*** Opening of Supplied information ***

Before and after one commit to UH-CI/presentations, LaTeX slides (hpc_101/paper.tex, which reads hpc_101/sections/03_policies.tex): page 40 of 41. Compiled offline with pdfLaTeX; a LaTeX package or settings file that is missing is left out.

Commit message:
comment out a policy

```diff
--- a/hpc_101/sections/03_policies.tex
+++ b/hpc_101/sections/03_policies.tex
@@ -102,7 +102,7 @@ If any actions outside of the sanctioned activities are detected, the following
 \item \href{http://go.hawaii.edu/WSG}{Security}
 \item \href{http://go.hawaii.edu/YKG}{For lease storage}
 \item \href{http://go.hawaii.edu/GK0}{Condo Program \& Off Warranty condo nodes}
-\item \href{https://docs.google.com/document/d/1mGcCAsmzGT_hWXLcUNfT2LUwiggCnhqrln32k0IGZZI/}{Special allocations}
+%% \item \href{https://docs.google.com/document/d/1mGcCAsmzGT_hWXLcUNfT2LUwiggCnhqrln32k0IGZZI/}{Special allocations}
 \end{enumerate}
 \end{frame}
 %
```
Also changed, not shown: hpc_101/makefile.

*** Close of Supplied information ***

Task objective: Every record, copied exactly, is the expected answer.

Exercise output:
Before and after one commit to UH-CI/presentations, LaTeX slides (hpc_101/paper.tex, which reads hpc_101/sections/03_policies.tex): page 40 of 41. Compiled offline with pdfLaTeX; a LaTeX package or settings file that is missing is left out.

Commit message:
comment out a policy

```diff
--- a/hpc_101/sections/03_policies.tex
+++ b/hpc_101/sections/03_policies.tex
@@ -102,7 +102,7 @@ If any actions outside of the sanctioned activities are detected, the following
 \item \href{http://go.hawaii.edu/WSG}{Security}
 \item \href{http://go.hawaii.edu/YKG}{For lease storage}
 \item \href{http://go.hawaii.edu/GK0}{Condo Program \& Off Warranty condo nodes}
-\item \href{https://docs.google.com/document/d/1mGcCAsmzGT_hWXLcUNfT2LUwiggCnhqrln32k0IGZZI/}{Special allocations}
+%% \item \href{https://docs.google.com/document/d/1mGcCAsmzGT_hWXLcUNfT2LUwiggCnhqrln32k0IGZZI/}{Special allocations}
 \end{enumerate}
 \end{frame}
 %
```
Also changed, not shown: hpc_101/makefile.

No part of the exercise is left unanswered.